Homelessness In Our Back Yard in Portland, Maine

After returning to Bowdoin from last year’s Alternative Spring Break trip in Philadelphia, which focused on homeless and at-risk youth, Jhadha (pronounced Jayda) King ’20 and Praise Hall ’20 felt at loose ends. While it would have been easy to get distracted by the tumult of college life, they instead decided to continue working on the issue of homelessness and helping those affected by it.

“During that Philadelphia trip we were so inspired,” King said in an interview last week. “And with such a pressing issue of homelessness, which impacts people across the country everywhere, especially right in our community, it was kind of weird that the work just stopped once we got back from the trip.”

Hall added, “We were at the ‘what’s next?’ part, but there was no what’s next part. That was the end. So we were both like, we need to do more.”

So two first-years (they’re sophomores now) petitioned the McKeen Center to lead an alternative winter break trip this January. “We wanted to show people that this is an issue that is affecting your community and there is so much you can do here,” King said, from having a coffee with someone at The Gathering Place to volunteering at the local soup kitchen.

For both Hall and King, homelessness is not an abstract and distant social problem. When she was two, King lived with her mom and siblings in a car in her church’s parking lot. “My family has always been living in border-line poverty,” she said.

At the age of nine, Hall was living with her parents and six siblings in a van. Remarkably, even when she was sharing one cramped hotel room with her large family, she was attending elite private schools. For both Hall and King, school was an important part of their childhoods: their parents encouraged them to focus on their schoolwork no matter what else was happening in their lives.

Homelessness Trip Participants
Noelia Calcano ’21, Katie Castillo ’20, Steven Colin ’18, Naomi Jabouin ’18, Zachary Kaplan ’21, Sophie Lewis ’21, Sadie Morris ’19, and Andrew Moore ’21
After their AWB trip was approved, Hall and King set about planning the trip. While the actual Alternative Winter Break trips are just one week, trip leaders create and lead a series of seminars for participants in the autumn months leading up to the program.

King and Hall taught seven seminars before their trip, covering a range of subjects from housing insecurity in Portland to the ethical implications of volunteering, the opioid crisis’s impact on homelessness, the homeless census, homelessness in rural areas, and other topics.

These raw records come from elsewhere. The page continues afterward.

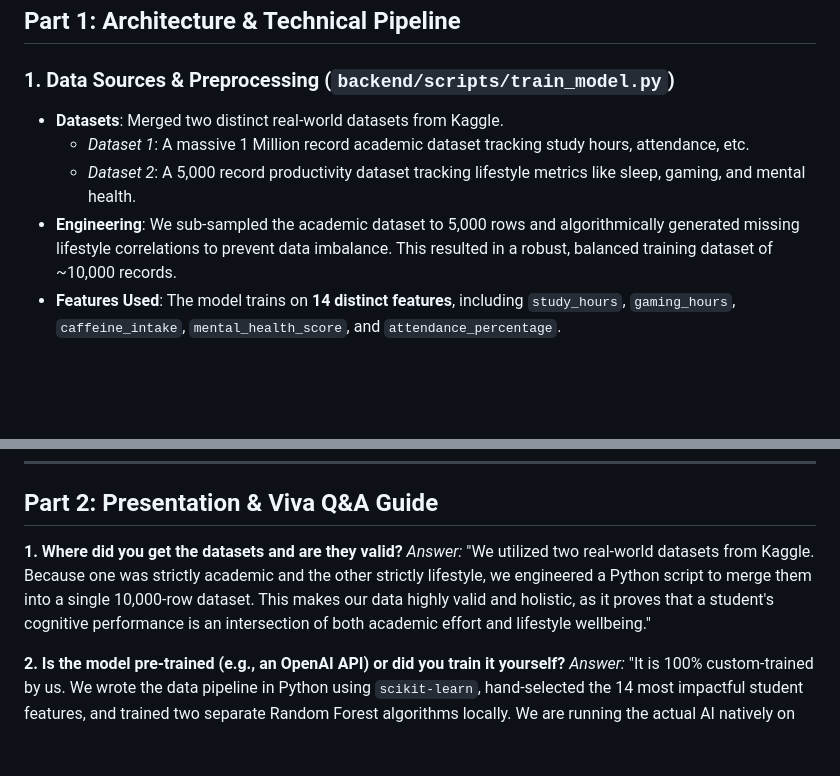
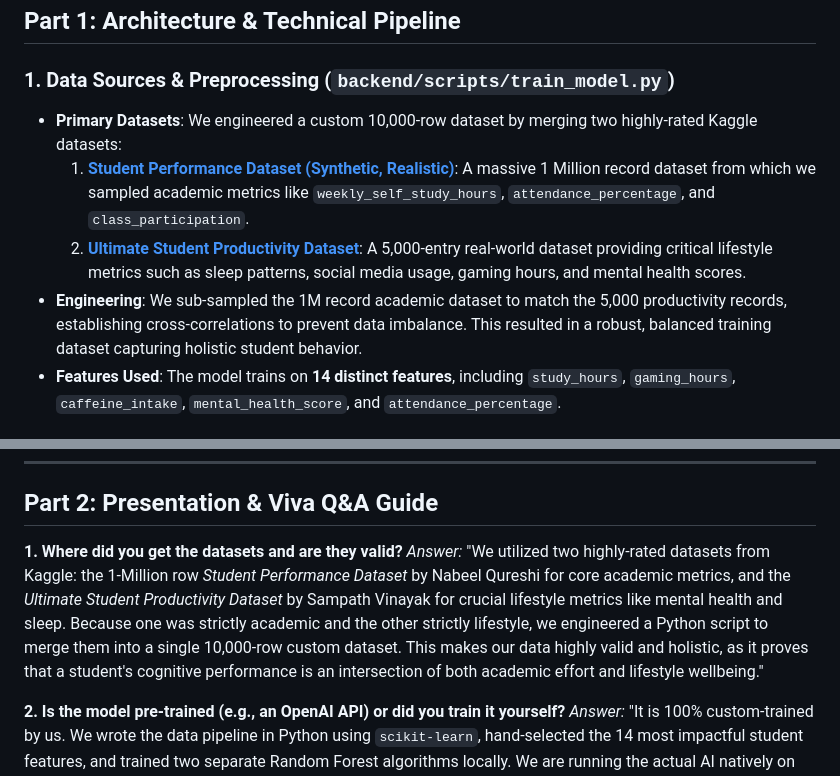
Before and after one commit to Madhav-P-2005/AI--Powered-Student-Performance-Tracker, a Markdown page: ML_Integration_Details.md, 2 parts joined by grey strips. GitHub-like rendering; blank space fills up the shorter version.

```diff
--- a/ML_Integration_Details.md
+++ b/ML_Integration_Details.md
@@ -7,10 +7,10 @@ This document provides a comprehensive breakdown of the Machine Learning archite
 ## Part 1: Architecture & Technical Pipeline
 
 ### 1. Data Sources & Preprocessing (`backend/scripts/train_model.py`)
-- **Datasets**: Merged two distinct real-world datasets from Kaggle.
-  - *Dataset 1*: A massive 1 Million record academic dataset tracking study hours, attendance, etc.
-  - *Dataset 2*: A 5,000 record productivity dataset tracking lifestyle metrics like sleep, gaming, and mental health.
-- **Engineering**: We sub-sampled the academic dataset to 5,000 rows and algorithmically generated missing lifestyle correlations to prevent data imbalance. This resulted in a robust, balanced training dataset of ~10,000 records.
+- **Primary Datasets**: We engineered a custom 10,000-row dataset by merging two highly-rated Kaggle datasets:
+  1. [**Student Performance Dataset (Synthetic, Realistic)**](https://www.kaggle.com/datasets/nabeelqureshitiii/student-performance-dataset): A massive 1 Million record dataset from which we sampled academic metrics like `weekly_self_study_hours`, `attendance_percentage`, and `class_participation`.
+  2. [**Ultimate Student Productivity Dataset**](https://www.kaggle.com/datasets/sampathvinayakbablu/ultimate-student-productivity-dataset): A 5,000-entry real-world dataset providing critical lifestyle metrics such as sleep patterns, social media usage, gaming hours, and mental health scores.
+- **Engineering**: We sub-sampled the 1M record academic dataset to match the 5,000 productivity records, establishing cross-correlations to prevent data imbalance. This resulted in a robust, balanced training dataset capturing holistic student behavior.
 - **Features Used**: The model trains on **14 distinct features**, including `study_hours`, `gaming_hours`, `caffeine_intake`, `mental_health_score`, and `attendance_percentage`.
 
 ### 2. The Machine Learning Models (`backend/ml_models`)
@@ -33,7 +33,7 @@ We utilized the **Random Forest** algorithm via `scikit-learn`, chosen for its h
 ## Part 2: Presentation & Viva Q&A Guide
 
 **1. Where did you get the datasets and are they valid?**
-*Answer:* "We utilized two real-world datasets from Kaggle. Because one was strictly academic and the other strictly lifestyle, we engineered a Python script to merge them into a single 10,000-row dataset. This makes our data highly valid and holistic, as it proves that a student's cognitive performance is an intersection of both academic effort and lifestyle wellbeing."
+*Answer:* "We utilized two highly-rated datasets from Kaggle: the 1-Million row *Student Performance Dataset* by Nabeel Qureshi for core academic metrics, and the *Ultimate Student Productivity Dataset* by Sampath Vinayak for crucial lifestyle metrics like mental health and sleep. Because one was strictly academic and the other strictly lifestyle, we engineered a Python script to merge them into a single 10,000-row custom dataset. This makes our data highly valid and holistic, as it proves that a student's cognitive performance is an intersection of both academic effort and lifestyle wellbeing."
 
 **2. Is the model pre-trained (e.g., an OpenAI API) or did you train it yourself?**
 *Answer:* "It is 100% custom-trained by us. We wrote the data pipeline in Python using `scikit-learn`, hand-selected the 14 most impactful student features, and trained two separate Random Forest algorithms locally. We are running the actual AI natively on our own backend."
```
Also changed, not shown: Readme.md (+3 -1 lines).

For the trip’s five days, they planned a “well-rounded itinerary” that looked at different facets of homelessness, arranging meetings with people working on the issue, including an affordable housing landlord and an advocate for homeless veterans. They also spent a few hours on the street in Portland one cold afternoon, handing out mittens, coats, socks, food, and water to people in need.

This last activity was an important one for Hall and King. “It was good for [the eight trip participants] to see the face of [homelessness] and confront their misconceptions, or realize these are the realities,” King said. “There were people that came up and asked for hand warmers, and I could see their burned fingers from their meth habit. And we saw people very much new to the country who couldn’t really speak English, and people with kids.”

The two trip leaders’ most important objectives were to educate and enlighten participants about homelessness, and also to reinforce the humanity of people who have no home. Hall noted that many people, especially those who live in cities, can become desensitized to the plight of struggling strangers. “You get numb if you see it so much,” she said. “I think for the students, this [trip] is a wake-up call, for them to say, ‘Wow I’ve been turning my back to an issue that is so important and means so much.”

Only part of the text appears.